Data records

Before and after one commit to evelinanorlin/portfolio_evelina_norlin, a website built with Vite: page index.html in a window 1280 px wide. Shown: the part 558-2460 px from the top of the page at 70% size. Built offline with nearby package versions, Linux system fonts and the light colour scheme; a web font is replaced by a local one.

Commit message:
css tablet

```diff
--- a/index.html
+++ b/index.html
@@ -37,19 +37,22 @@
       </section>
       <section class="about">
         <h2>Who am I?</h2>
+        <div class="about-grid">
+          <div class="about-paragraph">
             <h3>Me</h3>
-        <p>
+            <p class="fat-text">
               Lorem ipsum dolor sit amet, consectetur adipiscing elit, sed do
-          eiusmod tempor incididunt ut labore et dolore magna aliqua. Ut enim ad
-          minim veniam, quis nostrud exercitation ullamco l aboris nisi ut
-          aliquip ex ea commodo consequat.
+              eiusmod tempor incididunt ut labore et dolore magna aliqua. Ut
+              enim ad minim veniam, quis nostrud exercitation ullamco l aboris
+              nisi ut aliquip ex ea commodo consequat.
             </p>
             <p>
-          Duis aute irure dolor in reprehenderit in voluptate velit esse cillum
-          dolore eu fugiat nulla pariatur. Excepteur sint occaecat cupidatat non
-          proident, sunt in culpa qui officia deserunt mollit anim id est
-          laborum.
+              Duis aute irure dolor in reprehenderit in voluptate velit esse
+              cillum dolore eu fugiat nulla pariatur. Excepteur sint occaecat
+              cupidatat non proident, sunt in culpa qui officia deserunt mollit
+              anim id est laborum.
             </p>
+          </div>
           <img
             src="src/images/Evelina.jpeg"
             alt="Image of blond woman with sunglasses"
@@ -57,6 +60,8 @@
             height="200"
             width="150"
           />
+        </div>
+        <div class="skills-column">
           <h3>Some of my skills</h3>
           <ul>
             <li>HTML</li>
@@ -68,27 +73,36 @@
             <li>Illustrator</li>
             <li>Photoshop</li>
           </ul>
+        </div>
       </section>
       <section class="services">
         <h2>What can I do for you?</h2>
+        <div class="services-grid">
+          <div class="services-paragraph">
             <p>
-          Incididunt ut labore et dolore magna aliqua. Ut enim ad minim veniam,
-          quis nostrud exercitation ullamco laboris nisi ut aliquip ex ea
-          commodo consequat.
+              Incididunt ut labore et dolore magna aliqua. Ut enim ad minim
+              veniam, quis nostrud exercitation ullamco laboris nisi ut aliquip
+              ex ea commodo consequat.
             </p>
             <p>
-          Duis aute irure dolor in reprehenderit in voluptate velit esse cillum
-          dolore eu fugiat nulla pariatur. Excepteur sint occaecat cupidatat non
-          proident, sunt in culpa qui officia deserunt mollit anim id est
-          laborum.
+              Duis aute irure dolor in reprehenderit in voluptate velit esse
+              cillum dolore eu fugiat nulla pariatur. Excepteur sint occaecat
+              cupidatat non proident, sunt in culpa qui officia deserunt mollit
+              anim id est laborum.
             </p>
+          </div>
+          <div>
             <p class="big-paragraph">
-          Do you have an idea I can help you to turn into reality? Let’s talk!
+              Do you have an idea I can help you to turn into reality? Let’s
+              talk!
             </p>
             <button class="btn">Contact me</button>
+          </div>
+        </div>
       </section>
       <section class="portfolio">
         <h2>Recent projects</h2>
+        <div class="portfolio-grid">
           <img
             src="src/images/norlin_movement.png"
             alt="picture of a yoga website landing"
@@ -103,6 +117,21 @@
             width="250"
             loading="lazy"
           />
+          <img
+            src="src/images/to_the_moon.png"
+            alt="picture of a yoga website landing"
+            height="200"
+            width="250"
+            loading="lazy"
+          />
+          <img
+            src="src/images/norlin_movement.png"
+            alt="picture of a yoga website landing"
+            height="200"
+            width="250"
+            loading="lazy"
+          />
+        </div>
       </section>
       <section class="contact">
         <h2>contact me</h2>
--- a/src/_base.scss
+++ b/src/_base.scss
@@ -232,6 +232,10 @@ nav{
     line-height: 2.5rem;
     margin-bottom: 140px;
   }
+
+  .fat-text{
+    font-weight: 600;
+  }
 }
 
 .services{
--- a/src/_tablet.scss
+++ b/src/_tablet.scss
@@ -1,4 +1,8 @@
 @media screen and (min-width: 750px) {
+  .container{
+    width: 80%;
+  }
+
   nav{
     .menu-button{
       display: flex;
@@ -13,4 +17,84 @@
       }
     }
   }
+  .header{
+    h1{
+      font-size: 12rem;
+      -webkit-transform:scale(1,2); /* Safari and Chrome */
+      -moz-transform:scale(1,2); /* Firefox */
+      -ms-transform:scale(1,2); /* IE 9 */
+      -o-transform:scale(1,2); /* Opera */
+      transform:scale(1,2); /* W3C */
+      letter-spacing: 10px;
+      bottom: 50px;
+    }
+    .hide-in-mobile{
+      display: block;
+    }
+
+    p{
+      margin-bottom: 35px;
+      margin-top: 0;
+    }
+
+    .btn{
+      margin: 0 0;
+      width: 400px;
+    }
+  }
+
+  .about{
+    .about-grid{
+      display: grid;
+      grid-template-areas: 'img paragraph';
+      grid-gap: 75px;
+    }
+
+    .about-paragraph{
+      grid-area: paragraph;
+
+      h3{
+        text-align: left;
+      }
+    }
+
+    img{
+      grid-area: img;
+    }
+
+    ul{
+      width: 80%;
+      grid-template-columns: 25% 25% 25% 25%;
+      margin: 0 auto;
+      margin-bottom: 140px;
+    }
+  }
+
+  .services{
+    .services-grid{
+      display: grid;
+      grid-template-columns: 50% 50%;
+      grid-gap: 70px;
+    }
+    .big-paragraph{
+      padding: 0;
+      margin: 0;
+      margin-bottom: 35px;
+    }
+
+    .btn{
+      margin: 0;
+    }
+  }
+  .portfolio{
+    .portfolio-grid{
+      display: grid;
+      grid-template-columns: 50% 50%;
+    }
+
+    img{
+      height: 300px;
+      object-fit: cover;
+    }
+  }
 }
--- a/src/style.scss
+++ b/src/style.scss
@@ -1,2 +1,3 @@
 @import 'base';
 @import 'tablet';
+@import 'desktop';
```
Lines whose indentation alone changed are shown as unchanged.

Assignment
Every entry above must be copied exactly.

Response area
Before and after one commit to evelinanorlin/portfolio_evelina_norlin, a website built with Vite: page index.html in a window 1280 px wide. Shown: the part 558-2460 px from the top of the page at 70% size. Built offline with nearby package versions, Linux system fonts and the light colour scheme; a web font is replaced by a local one.

Commit message:
css tablet

```diff
--- a/index.html
+++ b/index.html
@@ -37,19 +37,22 @@
       </section>
       <section class="about">
         <h2>Who am I?</h2>
+        <div class="about-grid">
+          <div class="about-paragraph">
             <h3>Me</h3>
-        <p>
+            <p class="fat-text">
               Lorem ipsum dolor sit amet, consectetur adipiscing elit, sed do
-          eiusmod tempor incididunt ut labore et dolore magna aliqua. Ut enim ad
-          minim veniam, quis nostrud exercitation ullamco l aboris nisi ut
-          aliquip ex ea commodo consequat.
+              eiusmod tempor incididunt ut labore et dolore magna aliqua. Ut
+              enim ad minim veniam, quis nostrud exercitation ullamco l aboris
+              nisi ut aliquip ex ea commodo consequat.
             </p>
             <p>
-          Duis aute irure dolor in reprehenderit in voluptate velit esse cillum
-          dolore eu fugiat nulla pariatur. Excepteur sint occaecat cupidatat non
-          proident, sunt in culpa qui officia deserunt mollit anim id est
-          laborum.
+              Duis aute irure dolor in reprehenderit in voluptate velit esse
+              cillum dolore eu fugiat nulla pariatur. Excepteur sint occaecat
+              cupidatat non proident, sunt in culpa qui officia deserunt mollit
+              anim id est laborum.
             </p>
+          </div>
           <img
             src="src/images/Evelina.jpeg"
             alt="Image of blond woman with sunglasses"
@@ -57,6 +60,8 @@
             height="200"
             width="150"
           />
+        </div>
+        <div class="skills-column">
           <h3>Some of my skills</h3>
           <ul>
             <li>HTML</li>
@@ -68,27 +73,36 @@
             <li>Illustrator</li>
             <li>Photoshop</li>
           </ul>
+        </div>
       </section>
       <section class="services">
         <h2>What can I do for you?</h2>
+        <div class="services-grid">
+          <div class="services-paragraph">
             <p>
-          Incididunt ut labore et dolore magna aliqua. Ut enim ad minim veniam,
-          quis nostrud exercitation ullamco laboris nisi ut aliquip ex ea
-          commodo consequat.
+              Incididunt ut labore et dolore magna aliqua. Ut enim ad minim
+              veniam, quis nostrud exercitation ullamco laboris nisi ut aliquip
+              ex ea commodo consequat.
             </p>
             <p>
-          Duis aute irure dolor in reprehenderit in voluptate velit esse cillum
-          dolore eu fugiat nulla pariatur. Excepteur sint occaecat cupidatat non
-          proident, sunt in culpa qui officia deserunt mollit anim id est
-          laborum.
+              Duis aute irure dolor in reprehenderit in voluptate velit esse
+              cillum dolore eu fugiat nulla pariatur. Excepteur sint occaecat
+              cupidatat non proident, sunt in culpa qui officia deserunt mollit
+              anim id est laborum.
             </p>
+          </div>
+          <div>
             <p class="big-paragraph">
-          Do you have an idea I can help you to turn into reality? Let’s talk!
+              Do you have an idea I can help you to turn into reality? Let’s
+              talk!
             </p>
             <button class="btn">Contact me</button>
+          </div>
+        </div>
       </section>
       <section class="portfolio">
         <h2>Recent projects</h2>
+        <div class="portfolio-grid">
           <img
             src="src/images/norlin_movement.png"
             alt="picture of a yoga website landing"
@@ -103,6 +117,21 @@
             width="250"
             loading="lazy"
           />
+          <img
+            src="src/images/to_the_moon.png"
+            alt="picture of a yoga website landing"
+            height="200"
+            width="250"
+            loading="lazy"
+          />
+          <img
+            src="src/images/norlin_movement.png"
+            alt="picture of a yoga website landing"
+            height="200"
+            width="250"
+            loading="lazy"
+          />
+        </div>
       </section>
       <section class="contact">
         <h2>contact me</h2>
--- a/src/_base.scss
+++ b/src/_base.scss
@@ -232,6 +232,10 @@ nav{
     line-height: 2.5rem;
     margin-bottom: 140px;
   }
+
+  .fat-text{
+    font-weight: 600;
+  }
 }
 
 .services{
--- a/src/_tablet.scss
+++ b/src/_tablet.scss
@@ -1,4 +1,8 @@
 @media screen and (min-width: 750px) {
+  .container{
+    width: 80%;
+  }
+
   nav{
     .menu-button{
       display: flex;
@@ -13,4 +17,84 @@
       }
     }
   }
+  .header{
+    h1{
+      font-size: 12rem;
+      -webkit-transform:scale(1,2); /* Safari and Chrome */
+      -moz-transform:scale(1,2); /* Firefox */
+      -ms-transform:scale(1,2); /* IE 9 */
+      -o-transform:scale(1,2); /* Opera */
+      transform:scale(1,2); /* W3C */
+      letter-spacing: 10px;
+      bottom: 50px;
+    }
+    .hide-in-mobile{
+      display: block;
+    }
+
+    p{
+      margin-bottom: 35px;
+      margin-top: 0;
+    }
+
+    .btn{
+      margin: 0 0;
+      width: 400px;
+    }
+  }
+
+  .about{
+    .about-grid{
+      display: grid;
+      grid-template-areas: 'img paragraph';
+      grid-gap: 75px;
+    }
+
+    .about-paragraph{
+      grid-area: paragraph;
+
+      h3{
+        text-align: left;
+      }
+    }
+
+    img{
+      grid-area: img;
+    }
+
+    ul{
+      width: 80%;
+      grid-template-columns: 25% 25% 25% 25%;
+      margin: 0 auto;
+      margin-bottom: 140px;
+    }
+  }
+
+  .services{
+    .services-grid{
+      display: grid;
+      grid-template-columns: 50% 50%;
+      grid-gap: 70px;
+    }
+    .big-paragraph{
+      padding: 0;
+      margin: 0;
+      margin-bottom: 35px;
+    }
+
+    .btn{
+      margin: 0;
+    }
+  }
+  .portfolio{
+    .portfolio-grid{
+      display: grid;
+      grid-template-columns: 50% 50%;
+    }
+
+    img{
+      height: 300px;
+      object-fit: cover;
+    }
+  }
 }
--- a/src/style.scss
+++ b/src/style.scss
@@ -1,2 +1,3 @@
 @import 'base';
 @import 'tablet';
+@import 'desktop';
```
Lines whose indentation alone changed are shown as unchanged.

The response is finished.